SUMMARY: A CDC investigator, Dr. Ephraim Goodweather (Corey Stoll) is called-in to investigate a “dead plane”. When the bodies of the victims start disappearing from the morgue, he beings to suspect something otherworldly and evil is behind the attack.
REVIEW: Right from the start, it's clear that no expense has been spared by FX in bringing Guillermo del Toro's THE STRAIN to TV. The cinematography, the music, the sets, everything is feature film calibre. Del Toro himself directed the pilot, and hopefully the show will stay so consistent, at least on a technical level. So far though, this feels as imaginative and well-conceived as any of del Toro's films (it certainly looks like one of his movies).
It kicks off with a bang, with a air-plane attack that feels like a cool, 21st century riff on the voyage of the Demeter from Bram Stoker's Dracula. The techno-thriller vibe, mixed with the paranormal, WW2 mythology, represented by David Bradley's Professor Abraham Setrakian, makes this feel like CONTAGION meets del Toro's own HELLBOY. As far as TV goes, it doesn't get more high concept than this, and FX – after FARGO and THE AMERICANS – continues to prove themselves as a really cutting edge channel.

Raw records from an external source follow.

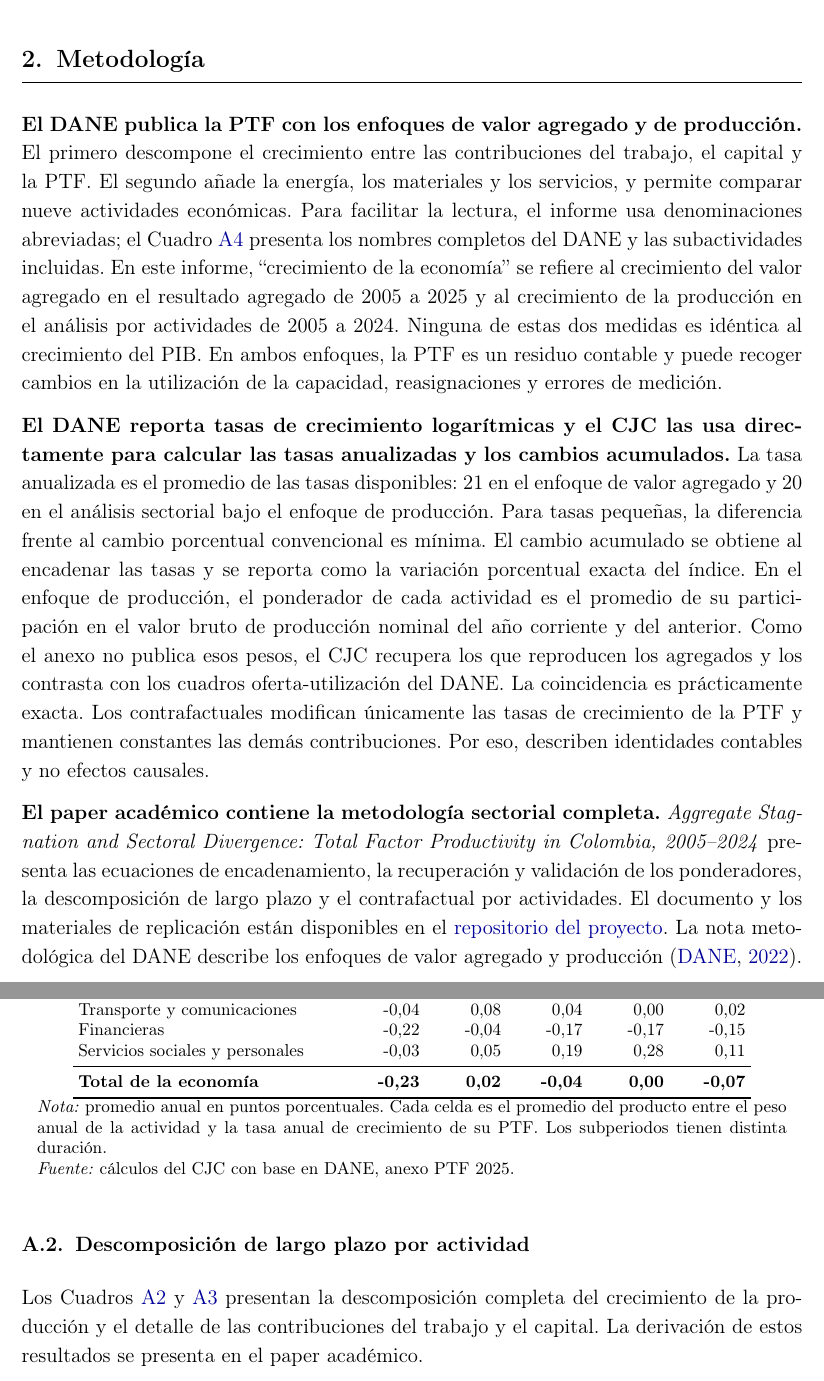
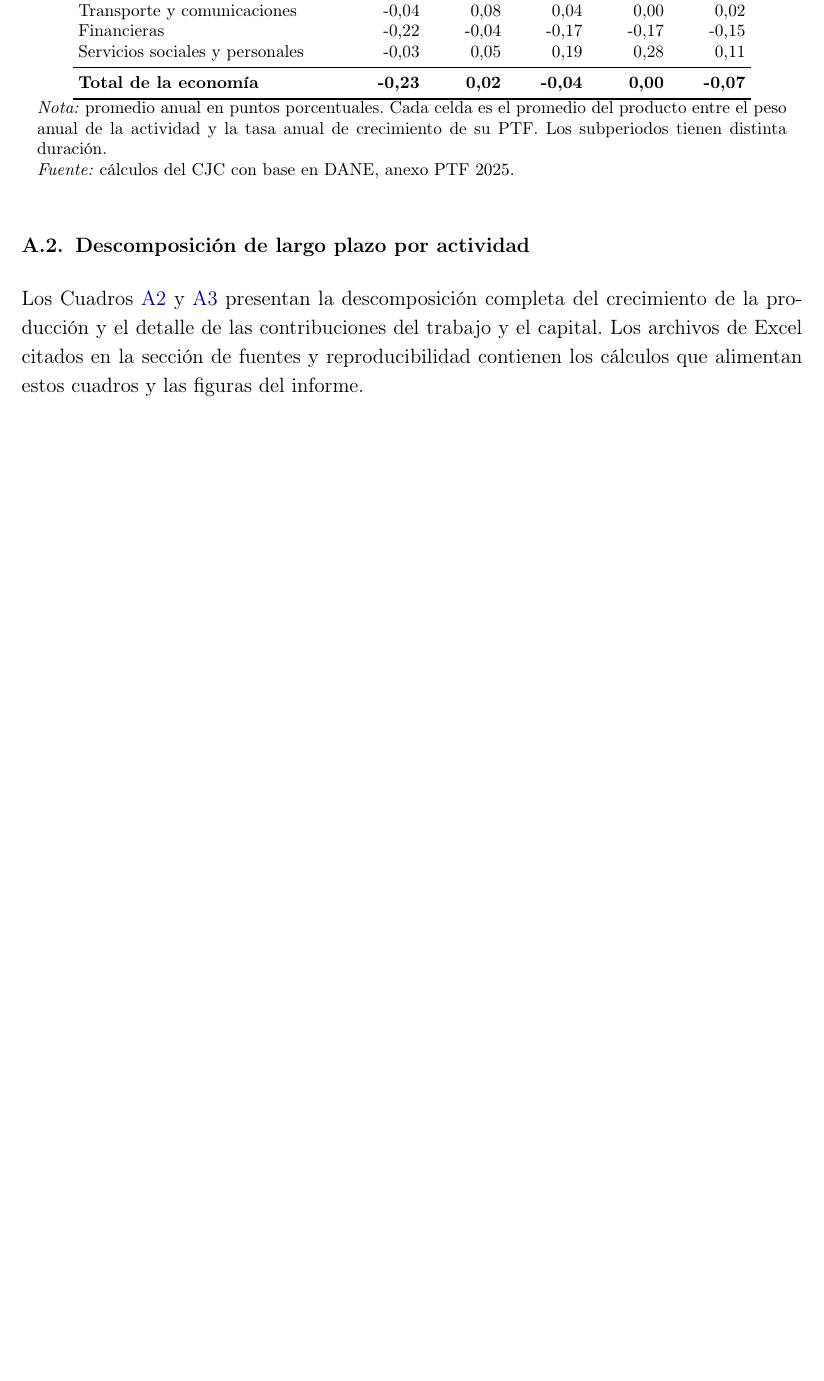
Before and after one commit to oliverpardo1979/informe_ptf, a LaTeX document (main.tex, which reads Paper/sections/CuerpoInformePTF.tex): two parts of pages 5 and 15 of 19 before the commit and part of page 14 of 18 after it, the two joined at a grey line, cut at the place of the change, the shorter picture padded with empty space. Compiled offline with pdfLaTeX.

Commit message:
Retira la seccion metodologica del informe

```diff
--- a/Paper/sections/CuerpoInformePTF.tex
+++ b/Paper/sections/CuerpoInformePTF.tex
@@ -15,16 +15,5 @@
 
 \clearpage
-\section{Metodología}
-\thispagestyle{fancy}
-
-\textbf{El DANE publica la PTF con los enfoques de valor agregado y de producción.} El primero descompone el crecimiento entre las contribuciones del trabajo, el capital y la PTF. El segundo añade la energía, los materiales y los servicios, y permite comparar nueve actividades económicas. Para facilitar la lectura, el informe usa denominaciones abreviadas; el Cuadro \ref{tab:subactividades} presenta los nombres completos del DANE y las subactividades incluidas. En este informe, ``crecimiento de la economía'' se refiere al crecimiento del valor agregado en el resultado agregado de 2005 a 2025 y al crecimiento de la producción en el análisis por actividades de 2005 a 2024. Ninguna de estas dos medidas es idéntica al crecimiento del PIB. En ambos enfoques, la PTF es un residuo contable y puede recoger cambios en la utilización de la capacidad, reasignaciones y errores de medición.
-
-\textbf{El DANE reporta tasas de crecimiento logarítmicas y el CJC las usa directamente para calcular las tasas anualizadas y los cambios acumulados.} La tasa anualizada es el promedio de las tasas disponibles: 21 en el enfoque de valor agregado y 20 en el análisis sectorial bajo el enfoque de producción. Para tasas pequeñas, la diferencia frente al cambio porcentual convencional es mínima. El cambio acumulado se obtiene al encadenar las tasas y se reporta como la variación porcentual exacta del índice. En el enfoque de producción, el ponderador de cada actividad es el promedio de su participación en el valor bruto de producción nominal del año corriente y del anterior. Como el anexo no publica esos pesos, el CJC recupera los que reproducen los agregados y los contrasta con los cuadros oferta-utilización del DANE. La coincidencia es prácticamente exacta. Los contrafactuales modifican únicamente las tasas de crecimiento de la PTF y mantienen constantes las demás contribuciones. Por eso, describen identidades contables y no efectos causales.
-
-\textbf{El paper académico contiene la metodología sectorial completa.} \emph{Aggregate Stagnation and Sectoral Divergence: Total Factor Productivity in Colombia, 2005--2024} presenta las ecuaciones de encadenamiento, la recuperación y validación de los ponderadores, la descomposición de largo plazo y el contrafactual por actividades. El documento y los materiales de replicación están disponibles en el \href{https://github.com/oliverpardo1979/informe_ptf}{repositorio del proyecto}. La nota metodológica del DANE describe los enfoques de valor agregado y producción \citep{DANE2022TFP}.
-
-\clearpage
-
 \section{Resultados}
 \thispagestyle{fancy}
 
@@ -170,7 +159,7 @@ El ejercicio es contable, no causal: mantiene constantes el trabajo, el capital,
 
 \subsection{Descomposición de largo plazo por actividad}
 
-Los Cuadros \ref{tab:descomposicion_largo_plazo} y \ref{tab:detalle_factores} presentan la descomposición completa del crecimiento de la producción y el detalle de las contribuciones del trabajo y el capital. La derivación de estos resultados se presenta en el paper académico.
+Los Cuadros \ref{tab:descomposicion_largo_plazo} y \ref{tab:detalle_factores} presentan la descomposición completa del crecimiento de la producción y el detalle de las contribuciones del trabajo y el capital. Los archivos de Excel citados en la sección de fuentes y reproducibilidad contienen los cálculos que alimentan estos cuadros y las figuras del informe.
 
 \begin{landscape}
 \input{Paper/sections/tabla_descomposicion_largo_plazo}
```
Also changed, not shown: Informes_finales/Informe_PTF_actividades_2005_2024.pdf, Paper/sections/CuerpoInformePTF.tex (4 more changed lines).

The book series runs for three volumes, and this seems like it's going to take the GAME OF THRONES path in that they'll likely get through a book a season suggesting that if the ratings are good, we're in for an epic three years. While it's obviously too early to judge a show based only on the pilot, from the first frame this was an especially exciting ninety minutes. The mythology is clearly well thought-out, and hopefully del Toro, Hogan, and showrunner Carlton Cuse get to follow-through on the full potential of the series.
Certainly, the cast (that's been revealed so far) is terrific. Corey Stoll, as a fast-talking CDC hothot doctor, seems ideally cast. Stoll's proved himself in stuff like MIDNIGHT IN PARIS and HOUSE OF CARDS, so there's little doubt they've got themselves a dynamic lead. While the first scene in therapy with his estranged wife is a little cliché, Stoll seems excellent in the part even if his wig feels a little dopey (and clearly wig-like). Maybe as he ages over the seasons they'll ditch it. That's a pretty minor qualm though.
Another awesome idea is casting Brit David Bradley as Setrakian. Bradley's been amazing on UK shows like BROADCHURCH and the DR. WHO docudrama AN ADVENTURE IN SPACE AND TIME, so he seems like a pretty intriguing choice for a part that's already starting to steal scenes. His early disarming of VERONICA MARS' Francis Capra is both badass and clever. Clearly he's going to be great. Sean Astin doesn't get a chance to do much yet, but his final scene is pretty intriguing, with him being responsible for all the chaos that's to follow.
The CGI and creature design are clearly up to del Toro's usual standards. The first attack – where WISHMASTER's Andrew Divoff loses his head (literally) is spooky, and clearly FX isn't skimping on the gore. Putting THE STRAIN on Sunday, a night that's famously kind to genre fare like GAME OF THRONES and THE WALKING DEAD, seems like a canny choice – especially with both of those shows on hiatus.
Obviously, this is a pretty rad start to what looks to be an exciting new series with crazy potential. I can't wait to see how this is going to develop. While genre isn't being done especially well in movies these days, on TV it's in the middle of a renaissance. The gap between movies and TV is getting smaller and smaller, and this is another show that's narrowing that gap considerably. The lab attack with Neil Diamond's “Sweet Caroline” playing on the soundtrack is as cool as anything I've seen on the big screen this summer. Heck, maybe it's better. I can't wait for episode two.